# Assignment
Would it be possible to write out each entry below exactly, without the pictures?

:::

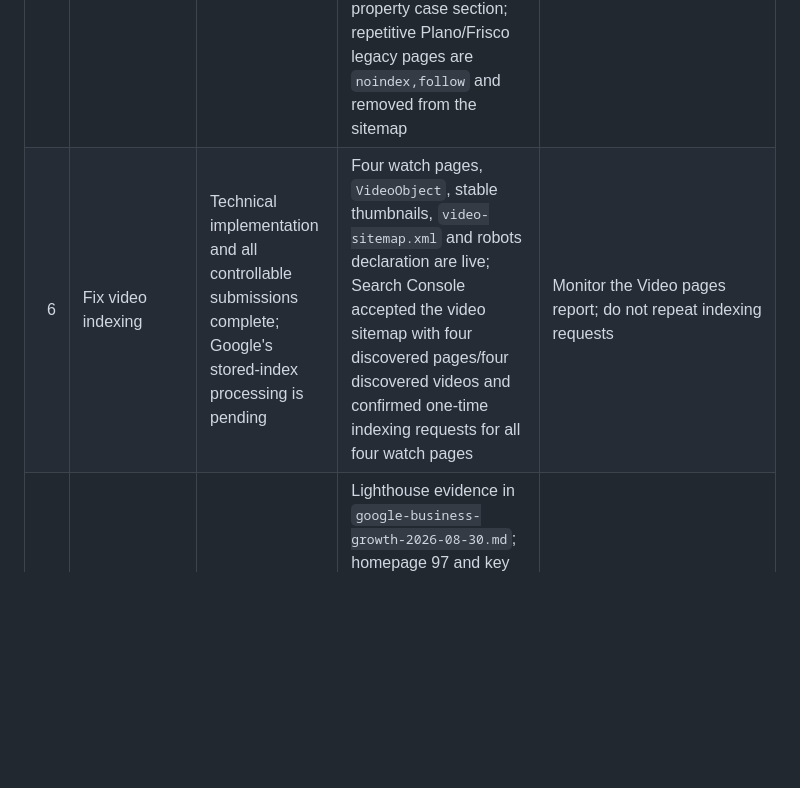
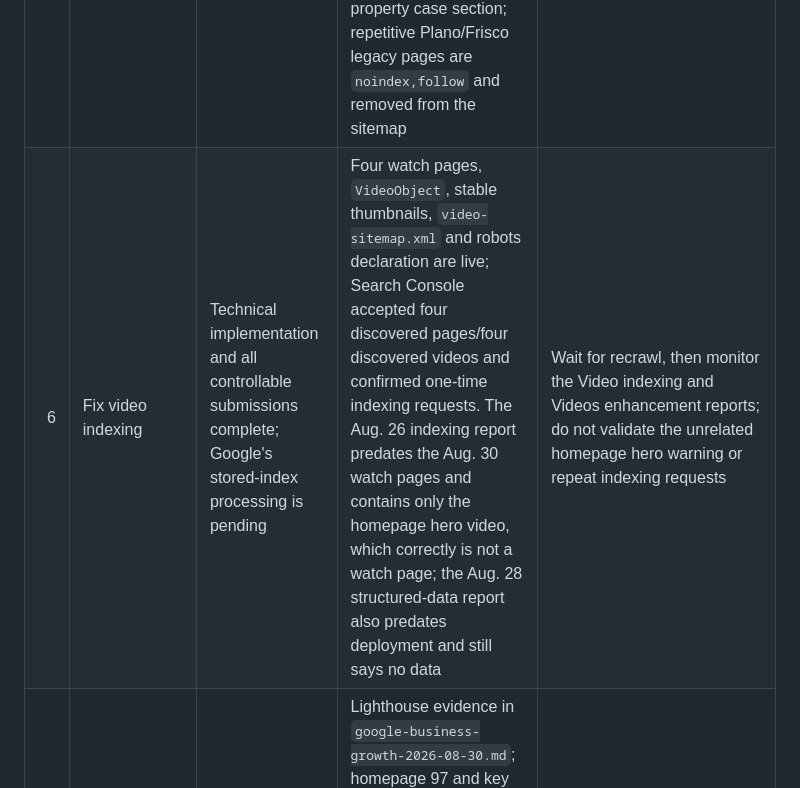
Before and after one commit to atiftaftaf/apsdrone-website, a Markdown page: marketing-kit/google-growth-requirements-audit-2026-08-30.md, the part around the change. GitHub-like rendering; blank space fills up the shorter version.

```diff
--- a/marketing-kit/google-growth-requirements-audit-2026-08-30.md
+++ b/marketing-kit/google-growth-requirements-audit-2026-08-30.md
@@ -11,7 +11,7 @@ This audit maps the full Google-growth objective to current authoritative eviden
 | 3 | Optimize real impression queries | Implemented on relevant pages; ranking improvement remains measurable over time | The five impression queries are mapped in `google-query-onpage-audit-2026-08-30.md`; Dallas services, Dallas videographer, commercial services and Fort Worth photography titles/H1s directly match their natural intent. The Fort Worth page now adds three location-verified images, project proof, six specialist-service routes and a complete FAQ graph after 10 impressions at position 57.7 identified it as an opportunity | Recheck impressions, CTR and positions weekly after recrawl |
 | 4 | Strong factual case studies | Implemented | `/dfw-drone-project-case-studies/` contains seven privacy-safe, evidence-limited examples including Arlington industrial, Dallas commercial, construction baseline and real-estate reel work | Add new completed jobs when delivery facts are available |
 | 5 | Dedicated high-quality service pages | Implemented | Roof, thermal, FPV, commercial-video and recurring construction pages are live and sitemap-linked; Arlington now contains two location-verified project images and a factual industrial-property case section; repetitive Plano/Frisco legacy pages are `noindex,follow` and removed from the sitemap | Improve from real query and conversion evidence, not thin city duplication |
-| 6 | Fix video indexing | Technical implementation and all controllable submissions complete; Google's stored-index processing is pending | Four watch pages, `VideoObject`, stable thumbnails, `video-sitemap.xml` and robots declaration are live; Search Console accepted the video sitemap with four discovered pages/four discovered videos and confirmed one-time indexing requests for all four watch pages | Monitor the Video pages report; do not repeat indexing requests |
+| 6 | Fix video indexing | Technical implementation and all controllable submissions complete; Google's stored-index processing is pending | Four watch pages, `VideoObject`, stable thumbnails, `video-sitemap.xml` and robots declaration are live; Search Console accepted four discovered pages/four discovered videos and confirmed one-time indexing requests. The Aug. 26 indexing report predates the Aug. 30 watch pages and contains only the homepage hero video, which correctly is not a watch page; the Aug. 28 structured-data report also predates deployment and still says no data | Wait for recrawl, then monitor the Video indexing and Videos enhancement reports; do not validate the unrelated homepage hero warning or repeat indexing requests |
 | 7 | Improve website speed | Implemented and lab-verified | Lighthouse evidence in `google-business-growth-2026-08-30.md`; homepage 97 and key content pages 100 Performance, including the new listing resource at 100 with 1,109 ms LCP; oversized FPV and gallery media reduced without modifying originals | Monitor field Core Web Vitals when Google has sufficient data |
 | 8 | Strengthen internal linking | Implemented and crawl-checked | All 19 indexable sitemap pages are reachable from the homepage graph, 15 are linked directly from the homepage and there are zero orphan indexable pages; the Dallas page links to specialist services and project proof, while the real-estate page links to its new planning resource, case study and watch page | Add links whenever a new service/case study is published |
 | 9 | Complete legitimate citations | Partially implemented; Bing completed and Yelp prepared | `google-citation-audit-2026-08-30.md`; Bing Places is Google-verified, weekly-synced and Pending publish; Facebook's canonical HTTPS bio link is corrected; Yelp's no-duplicate search and record preparation are complete but phone verification is pending; LinkedIn remains incorrectly Houston-based and Apple remains signed out | Complete only the password/phone/account-gated owner steps for Yelp, LinkedIn, Apple and the empty duplicate Facebook page |
```
Also changed, not shown: marketing-kit/google-weekly-monitoring-2026.md (+2 -1 lines).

:::

# Output below
Before and after one commit to atiftaftaf/apsdrone-website, a Markdown page: marketing-kit/google-growth-requirements-audit-2026-08-30.md, the part around the change. GitHub-like rendering; blank space fills up the shorter version.

```diff
--- a/marketing-kit/google-growth-requirements-audit-2026-08-30.md
+++ b/marketing-kit/google-growth-requirements-audit-2026-08-30.md
@@ -11,7 +11,7 @@ This audit maps the full Google-growth objective to current authoritative eviden
 | 3 | Optimize real impression queries | Implemented on relevant pages; ranking improvement remains measurable over time | The five impression queries are mapped in `google-query-onpage-audit-2026-08-30.md`; Dallas services, Dallas videographer, commercial services and Fort Worth photography titles/H1s directly match their natural intent. The Fort Worth page now adds three location-verified images, project proof, six specialist-service routes and a complete FAQ graph after 10 impressions at position 57.7 identified it as an opportunity | Recheck impressions, CTR and positions weekly after recrawl |
 | 4 | Strong factual case studies | Implemented | `/dfw-drone-project-case-studies/` contains seven privacy-safe, evidence-limited examples including Arlington industrial, Dallas commercial, construction baseline and real-estate reel work | Add new completed jobs when delivery facts are available |
 | 5 | Dedicated high-quality service pages | Implemented | Roof, thermal, FPV, commercial-video and recurring construction pages are live and sitemap-linked; Arlington now contains two location-verified project images and a factual industrial-property case section; repetitive Plano/Frisco legacy pages are `noindex,follow` and removed from the sitemap | Improve from real query and conversion evidence, not thin city duplication |
-| 6 | Fix video indexing | Technical implementation and all controllable submissions complete; Google's stored-index processing is pending | Four watch pages, `VideoObject`, stable thumbnails, `video-sitemap.xml` and robots declaration are live; Search Console accepted the video sitemap with four discovered pages/four discovered videos and confirmed one-time indexing requests for all four watch pages | Monitor the Video pages report; do not repeat indexing requests |
+| 6 | Fix video indexing | Technical implementation and all controllable submissions complete; Google's stored-index processing is pending | Four watch pages, `VideoObject`, stable thumbnails, `video-sitemap.xml` and robots declaration are live; Search Console accepted four discovered pages/four discovered videos and confirmed one-time indexing requests. The Aug. 26 indexing report predates the Aug. 30 watch pages and contains only the homepage hero video, which correctly is not a watch page; the Aug. 28 structured-data report also predates deployment and still says no data | Wait for recrawl, then monitor the Video indexing and Videos enhancement reports; do not validate the unrelated homepage hero warning or repeat indexing requests |
 | 7 | Improve website speed | Implemented and lab-verified | Lighthouse evidence in `google-business-growth-2026-08-30.md`; homepage 97 and key content pages 100 Performance, including the new listing resource at 100 with 1,109 ms LCP; oversized FPV and gallery media reduced without modifying originals | Monitor field Core Web Vitals when Google has sufficient data |
 | 8 | Strengthen internal linking | Implemented and crawl-checked | All 19 indexable sitemap pages are reachable from the homepage graph, 15 are linked directly from the homepage and there are zero orphan indexable pages; the Dallas page links to specialist services and project proof, while the real-estate page links to its new planning resource, case study and watch page | Add links whenever a new service/case study is published |
 | 9 | Complete legitimate citations | Partially implemented; Bing completed and Yelp prepared | `google-citation-audit-2026-08-30.md`; Bing Places is Google-verified, weekly-synced and Pending publish; Facebook's canonical HTTPS bio link is corrected; Yelp's no-duplicate search and record preparation are complete but phone verification is pending; LinkedIn remains incorrectly Houston-based and Apple remains signed out | Complete only the password/phone/account-gated owner steps for Yelp, LinkedIn, Apple and the empty duplicate Facebook page |
```
Also changed, not shown: marketing-kit/google-weekly-monitoring-2026.md (+2 -1 lines).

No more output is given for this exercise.